guitar for solid versions of I Don't Believe You, High Water and Just Like
a Woman.

Trying to get to Heaven started with a great burst of harmonica before Bob
concentrated on the keys for the remainder.

Rolling Stone was much better than at the O2 last weekend, with the
guitars providing a wondefully warm sound.

Bob's right-foot-forward position at the keyboard reminded me of
Shivnarine Chanderpaul tonight after reading a piece earlier in the day
discussing the latter's crab-like stance at the wicket. Chanderpaul is a
revered cricket batsman from the West Indies who is noted for his
single-mindnedness, staying power and artistry but is a reluctant
interviewee who shuns the spotlight and doesn't get the credit he

Ring any bells


Review by Keith Meisner

Hello Bob fans, first time review and just want to thank all those at Bob
Links for their great site that I have used with such pleasure over the

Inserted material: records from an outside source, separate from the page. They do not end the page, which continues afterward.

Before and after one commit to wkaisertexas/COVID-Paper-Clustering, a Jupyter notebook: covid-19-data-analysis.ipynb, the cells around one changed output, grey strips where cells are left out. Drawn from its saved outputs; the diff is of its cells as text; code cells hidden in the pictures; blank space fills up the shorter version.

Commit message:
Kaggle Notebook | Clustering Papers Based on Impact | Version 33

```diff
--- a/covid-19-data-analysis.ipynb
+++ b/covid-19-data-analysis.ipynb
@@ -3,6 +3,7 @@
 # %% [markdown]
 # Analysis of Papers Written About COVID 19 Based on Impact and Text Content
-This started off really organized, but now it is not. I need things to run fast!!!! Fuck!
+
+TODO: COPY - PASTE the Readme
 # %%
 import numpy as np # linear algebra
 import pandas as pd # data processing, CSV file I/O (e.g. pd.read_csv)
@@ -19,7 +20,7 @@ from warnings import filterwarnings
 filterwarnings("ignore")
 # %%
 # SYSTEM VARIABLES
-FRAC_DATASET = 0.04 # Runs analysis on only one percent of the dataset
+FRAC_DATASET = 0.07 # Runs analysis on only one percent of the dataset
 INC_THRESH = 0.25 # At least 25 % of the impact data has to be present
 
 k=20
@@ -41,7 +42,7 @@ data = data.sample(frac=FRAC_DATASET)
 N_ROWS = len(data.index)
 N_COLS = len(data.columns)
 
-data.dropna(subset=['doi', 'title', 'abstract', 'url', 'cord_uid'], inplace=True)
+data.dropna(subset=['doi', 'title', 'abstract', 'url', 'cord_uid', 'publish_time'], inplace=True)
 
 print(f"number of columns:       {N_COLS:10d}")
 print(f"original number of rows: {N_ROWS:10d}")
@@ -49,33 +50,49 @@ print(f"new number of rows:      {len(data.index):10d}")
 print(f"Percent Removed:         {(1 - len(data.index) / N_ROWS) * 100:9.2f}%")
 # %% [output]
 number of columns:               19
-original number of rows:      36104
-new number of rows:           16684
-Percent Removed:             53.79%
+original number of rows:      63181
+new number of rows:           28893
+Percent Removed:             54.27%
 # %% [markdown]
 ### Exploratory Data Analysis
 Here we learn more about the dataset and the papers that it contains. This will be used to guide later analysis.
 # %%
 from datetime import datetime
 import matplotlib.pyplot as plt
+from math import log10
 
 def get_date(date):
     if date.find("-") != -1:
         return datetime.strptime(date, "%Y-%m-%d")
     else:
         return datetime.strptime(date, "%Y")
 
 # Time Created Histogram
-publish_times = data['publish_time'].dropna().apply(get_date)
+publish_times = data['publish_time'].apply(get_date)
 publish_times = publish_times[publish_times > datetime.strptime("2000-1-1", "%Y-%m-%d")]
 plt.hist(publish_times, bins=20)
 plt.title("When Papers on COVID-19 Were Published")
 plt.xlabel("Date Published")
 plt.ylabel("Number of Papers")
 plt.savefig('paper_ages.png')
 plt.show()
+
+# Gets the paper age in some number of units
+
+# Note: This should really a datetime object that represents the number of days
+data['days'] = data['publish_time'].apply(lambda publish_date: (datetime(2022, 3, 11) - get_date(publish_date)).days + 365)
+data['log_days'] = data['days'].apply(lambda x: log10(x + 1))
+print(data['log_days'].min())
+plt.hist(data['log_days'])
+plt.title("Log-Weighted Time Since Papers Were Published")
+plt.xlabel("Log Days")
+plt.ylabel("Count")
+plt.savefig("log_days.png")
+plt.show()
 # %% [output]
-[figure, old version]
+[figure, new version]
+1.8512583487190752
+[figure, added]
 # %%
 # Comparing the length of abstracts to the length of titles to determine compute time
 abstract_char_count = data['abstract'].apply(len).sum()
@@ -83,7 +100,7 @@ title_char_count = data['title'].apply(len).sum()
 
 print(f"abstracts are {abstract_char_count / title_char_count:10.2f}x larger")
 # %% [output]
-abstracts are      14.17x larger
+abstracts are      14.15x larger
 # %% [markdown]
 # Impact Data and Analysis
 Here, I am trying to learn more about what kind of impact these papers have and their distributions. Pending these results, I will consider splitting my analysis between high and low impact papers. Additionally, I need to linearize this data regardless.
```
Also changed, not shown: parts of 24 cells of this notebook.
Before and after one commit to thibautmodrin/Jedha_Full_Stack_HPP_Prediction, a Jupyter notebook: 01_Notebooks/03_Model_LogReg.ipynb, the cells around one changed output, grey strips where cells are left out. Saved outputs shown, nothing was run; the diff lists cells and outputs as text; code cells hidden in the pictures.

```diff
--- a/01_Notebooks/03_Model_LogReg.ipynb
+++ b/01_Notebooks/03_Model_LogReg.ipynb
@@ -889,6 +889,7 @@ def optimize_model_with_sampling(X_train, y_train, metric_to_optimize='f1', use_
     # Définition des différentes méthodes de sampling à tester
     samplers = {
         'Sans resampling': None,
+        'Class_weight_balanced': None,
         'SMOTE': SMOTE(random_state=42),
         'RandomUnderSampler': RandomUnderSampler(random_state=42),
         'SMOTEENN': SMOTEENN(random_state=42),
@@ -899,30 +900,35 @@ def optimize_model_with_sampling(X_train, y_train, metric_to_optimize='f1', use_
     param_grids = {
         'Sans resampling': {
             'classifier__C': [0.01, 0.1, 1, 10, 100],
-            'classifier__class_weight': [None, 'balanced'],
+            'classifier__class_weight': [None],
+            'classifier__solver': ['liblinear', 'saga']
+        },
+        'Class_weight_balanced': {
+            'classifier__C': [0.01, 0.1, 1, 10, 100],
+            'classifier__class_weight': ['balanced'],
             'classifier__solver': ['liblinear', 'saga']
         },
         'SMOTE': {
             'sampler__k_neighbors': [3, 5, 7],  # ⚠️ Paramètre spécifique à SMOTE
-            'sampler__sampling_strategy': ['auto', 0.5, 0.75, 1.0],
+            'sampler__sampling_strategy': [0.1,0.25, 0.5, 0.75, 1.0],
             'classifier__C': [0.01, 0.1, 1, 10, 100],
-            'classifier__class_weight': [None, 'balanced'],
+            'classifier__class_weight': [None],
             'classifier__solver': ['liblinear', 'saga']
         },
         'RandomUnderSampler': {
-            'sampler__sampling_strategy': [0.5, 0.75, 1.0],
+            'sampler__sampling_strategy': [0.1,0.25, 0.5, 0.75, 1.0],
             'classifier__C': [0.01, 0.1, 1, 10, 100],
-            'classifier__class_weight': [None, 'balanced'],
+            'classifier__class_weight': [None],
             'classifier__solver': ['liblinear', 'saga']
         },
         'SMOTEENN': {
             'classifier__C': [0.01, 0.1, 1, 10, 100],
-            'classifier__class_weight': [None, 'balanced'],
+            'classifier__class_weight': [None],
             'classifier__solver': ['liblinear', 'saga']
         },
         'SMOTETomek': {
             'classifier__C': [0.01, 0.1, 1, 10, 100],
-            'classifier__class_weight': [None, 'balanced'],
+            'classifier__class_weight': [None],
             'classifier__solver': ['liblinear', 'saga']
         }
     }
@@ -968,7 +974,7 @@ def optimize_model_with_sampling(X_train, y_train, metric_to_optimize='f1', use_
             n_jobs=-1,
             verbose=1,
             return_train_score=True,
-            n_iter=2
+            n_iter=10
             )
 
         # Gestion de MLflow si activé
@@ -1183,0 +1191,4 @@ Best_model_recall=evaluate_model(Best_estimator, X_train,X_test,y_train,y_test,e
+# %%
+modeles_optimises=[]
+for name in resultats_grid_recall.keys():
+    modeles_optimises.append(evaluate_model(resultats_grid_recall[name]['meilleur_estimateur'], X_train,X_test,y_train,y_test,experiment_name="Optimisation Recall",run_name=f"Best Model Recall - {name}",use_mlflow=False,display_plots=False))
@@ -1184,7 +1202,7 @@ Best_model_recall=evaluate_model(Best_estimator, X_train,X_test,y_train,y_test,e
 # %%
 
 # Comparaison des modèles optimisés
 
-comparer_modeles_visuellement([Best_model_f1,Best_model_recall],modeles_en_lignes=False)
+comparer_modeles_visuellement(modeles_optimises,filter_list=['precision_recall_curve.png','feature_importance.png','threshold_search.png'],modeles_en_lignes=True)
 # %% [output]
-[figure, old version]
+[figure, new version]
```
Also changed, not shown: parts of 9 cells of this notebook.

Just returned home from the Edinburgh Playhouse gig. I am 22 years young,
study in Edinburgh, and this is my 12th Dylan gig, my first being
Aberdeen, Scotland back in 2000 when I was 13! Dylan has been my absolute
hero growing up and I feel very fortunate that I was able to discover his
music for myself and have been able to see him perfrom so many times. I
have been to great shows in the past, Stirling Castle 2001, the first 2
nights of Brixton back in 2005. So when I heard Bob was coming to
Edinburgh for the first time in the 2000's, playing a great wee venue, one
of the smallest of the tour, the last date in mainland Britain, new album
just out, seats dead centre 8 rows back........I was expecting a great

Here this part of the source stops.